During the committee hearing, entitled "Private Student Loans: Regulatory Perspectives," Chopra said the issues that student loan borrowers face are similar to those that some mortgage borrowers are still dealing with, and a potential student loan crisis could impact the economy at large. Origination of non-traditional products increased in both industries in the years before the financial crisis. Chopra said higher-risk loans with high interest rates were originated as documentation requirements and other checks that ensure high-quality loans fell by the wayside.
Adding fuel to the nation's student loan market concerns is the fact that the federal student loan rate, currently capped at 3.4%, will double for future loans to 6.8% on July 1 if Congress does not take action. Legislators are reportedly working to craft a solution.
In a statement opening the hearing, Senate Banking Committee Chairman Tim Johnson (D-S.D.) urged regulators "to be vigilant in monitoring growth in the private student loan market that may result from changes to the federal student loan market."
"It is critical that regulators respond quickly to marketplace changes, and that consumer protections are safeguarded when demand rises," Johnson said.
A comprehensive CFPB student debt report released last month found that Americans hold approximately $1.1 trillion in outstanding student loan debt. Former students that find themselves without a job after graduation can run into more trouble when they cannot repay their loans, Chopra said.
"For struggling homeowners and student loan borrowers, the consequences of being unable to find an affordable repayment option are severe," Chopra told members of the banking panel. Future purchasing power, including the ability to buy a home, could be impacted by student loan debt issues, he said.
Developing a robust student loan refinancing market could help alleviate some of these issues, Chopra suggested. "Even if such a program required public funds, or sharing the costs between the public sector and the owners of the loans, the economic benefits of facilitating restructuring activity at a scale might outweigh program costs," Chopra said.
Chopra noted that the CFPB has "been continuously collaborating with financial institutions, consumers, investors, and other policymakers" to improve the student lending market. The CFPB earlier this year asked the Credit Union National Association and credit unions to help address student loan issues.
CUNA in a meeting with the CFPB said credit unions could do more to help debt-saddled grads if the maximum credit union student loan maturity of 15 years was increased.

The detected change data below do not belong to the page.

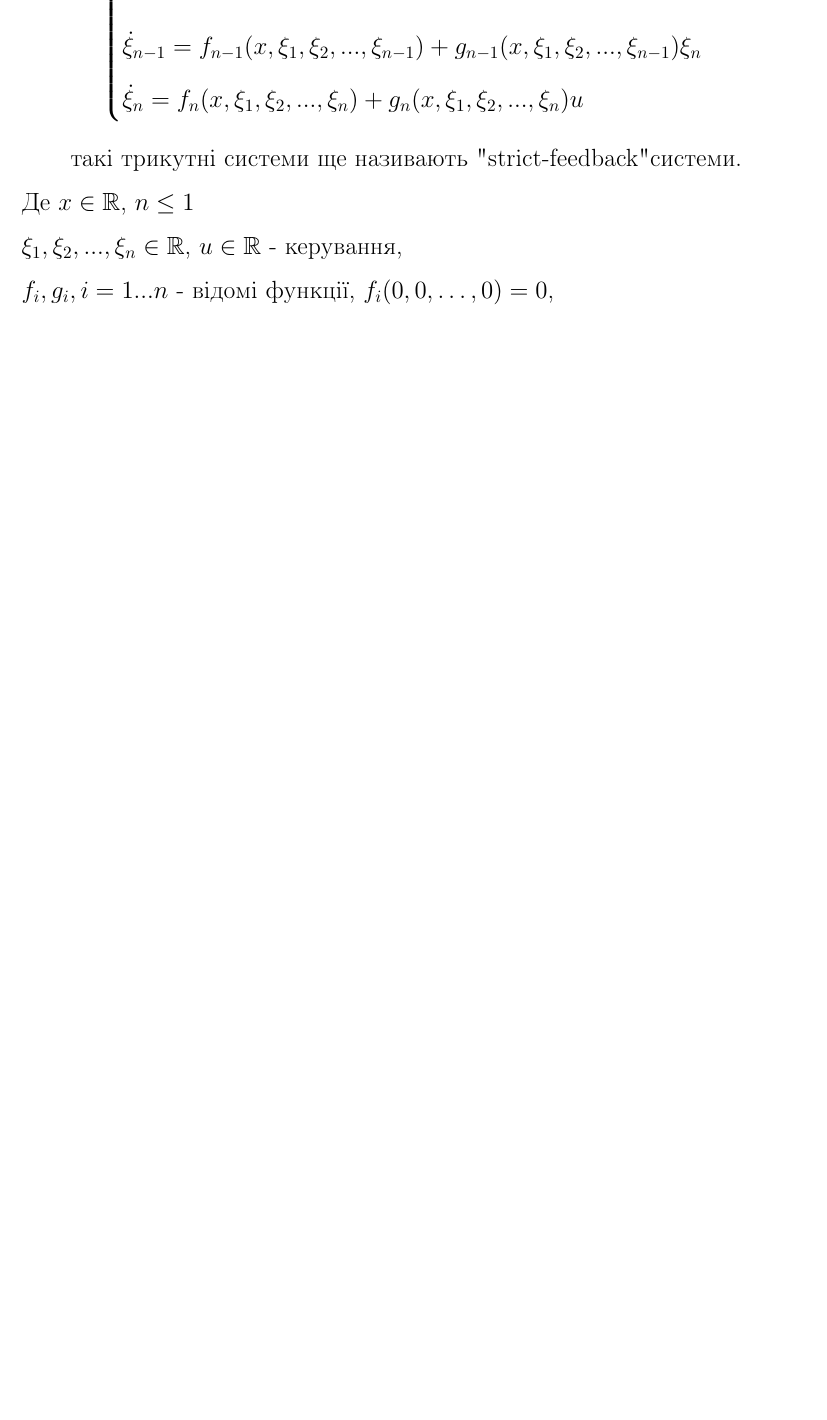
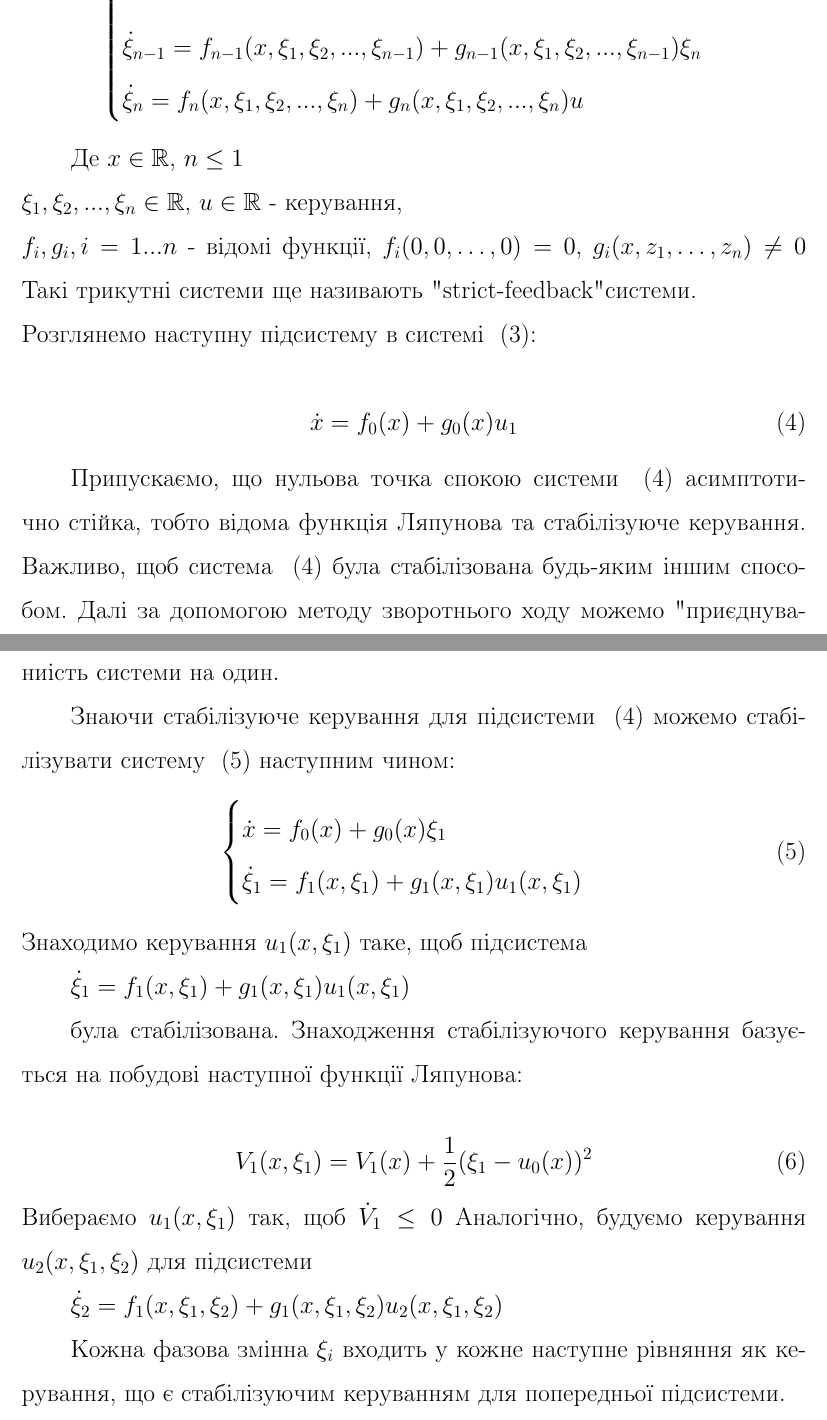
Before and after one commit to Artmari/Diplom, a LaTeX thesis (diplom.tex): part of page 3 of 8 before the commit and two parts of pages 4 and 5 of 10 after it, the two joined at a grey line, cut so that both start at the same text, the shorter picture padded with empty space. Compiled offline with pdfLaTeX.

Commit message:
strict-feedback

```diff
--- a/diplom.tex
+++ b/diplom.tex
@@ -82,10 +88,56 @@ $ f_i(x_1,\dots,x_{i+1})$ $\in$ $\mathbb{C}^{n-i}$, $i=1 \dots n $ ($x_{n+1} = u
 	\end{cases}
 \end{equation}
 
-такі трикутні системи ще називають "strict-feedback" системи.\\
+
 Де $x \in \mathbb{R}$, $n \leq 1$\\
 $\xi_1, \xi_2, ... ,\xi_n \in \mathbb{R}$, $u \in \mathbb{R}$ - керування,\\
 $f_i, g_i, i = 1 ... n $ -  відомі функції, $f_i(0,0, \dots, 0) = 0$,
+$g_i(x,z_1, \dots, z_n) \neq 0$
+Такі трикутні системи ще називають "strict-feedback" системи.\\
+Розглянемо наступну підсистему в системі ~(\ref{strict-feedback system}):
+
+\begin{equation} \label{strict-feedback small subsystem}
+\dot x = f_0(x)+g_0(x)u_1
+\end{equation}
+
+Припускаємо, що нульова точка спокою системи ~(\ref{strict-feedback small subsystem})
+асимптотично стійка, тобто відома функція Ляпунова
+та стабілізуюче керування. Важливо, щоб система ~(\ref{strict-feedback small subsystem}) була стабілізована будь-яким іншим способом.
+Далі за допомогою методу зворотнього ходу можемо "приєднувати" рівняння к початковій системі,
+збільшучи на кожному кроці розмірниість системи на один.
+
+Знаючи стабілізуюче керування для підсистеми  ~(\ref{strict-feedback small subsystem})
+можемо стабілізувати систему ~(\ref{2dim strict-feedback system}) наступним чином:
+\begin{equation} \label{2dim strict-feedback system}
+    \begin{cases}
+    \dot x = f_0(x)+g_0(x)\xi_1\\
+    \dot \xi_1 = f_1(x,\xi_1)+g_1(x,\xi_1)u_1(x,\xi_1)\\
+    \end{cases}
+\end{equation}
+Знаходимо керування $u_1(x,\xi_1)$ таке, щоб підсистема
+
+$\dot \xi_1 = f_1(x,\xi_1)+g_1(x,\xi_1)u_1(x,\xi_1)$
+
+була стабілізована. Знаходження стабілізуючого керування базується на побудові наступної функції Ляпунова:
+
+\begin{equation}
+V_{1}(x,\xi_1)=V_{1}(x)+{\frac{1}{2}}(\xi_1-u_{0}(x))^{2}
+\end{equation}
+Вибераємо $u_1(x,\xi_1)$ так, щоб $\dot V_{1} \le 0$
+Аналогічно, будуємо керування $u_{2}(x,\xi_{1},\xi_{2})$ для підсистеми
+
+$\dot \xi_2 = f_1(x,\xi_1,\xi_2)+g_1(x, \xi_1, \xi_2)u_2(x,\xi_1, \xi_2)$
+
+
+
+Кожна фазова змінна $\xi_i$ входить у кожне наступне рівняння як керування, що є стабілізуючим
+керуванням для попередньої підсистеми.
+
+
+
+
+
+
 %========================================================================================================%
 \pagebreak
 
```
Also changed, not shown: diplom.pdf, diplom.tex (12 more changed lines).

CUNA has also suggested that giving credit unions greater leeway to work with student loan borrowers and adjust the terms of their loans, as needed, could make monthly payments more manageable for borrowers and help credit unions minimize delinquencies or even charge offs.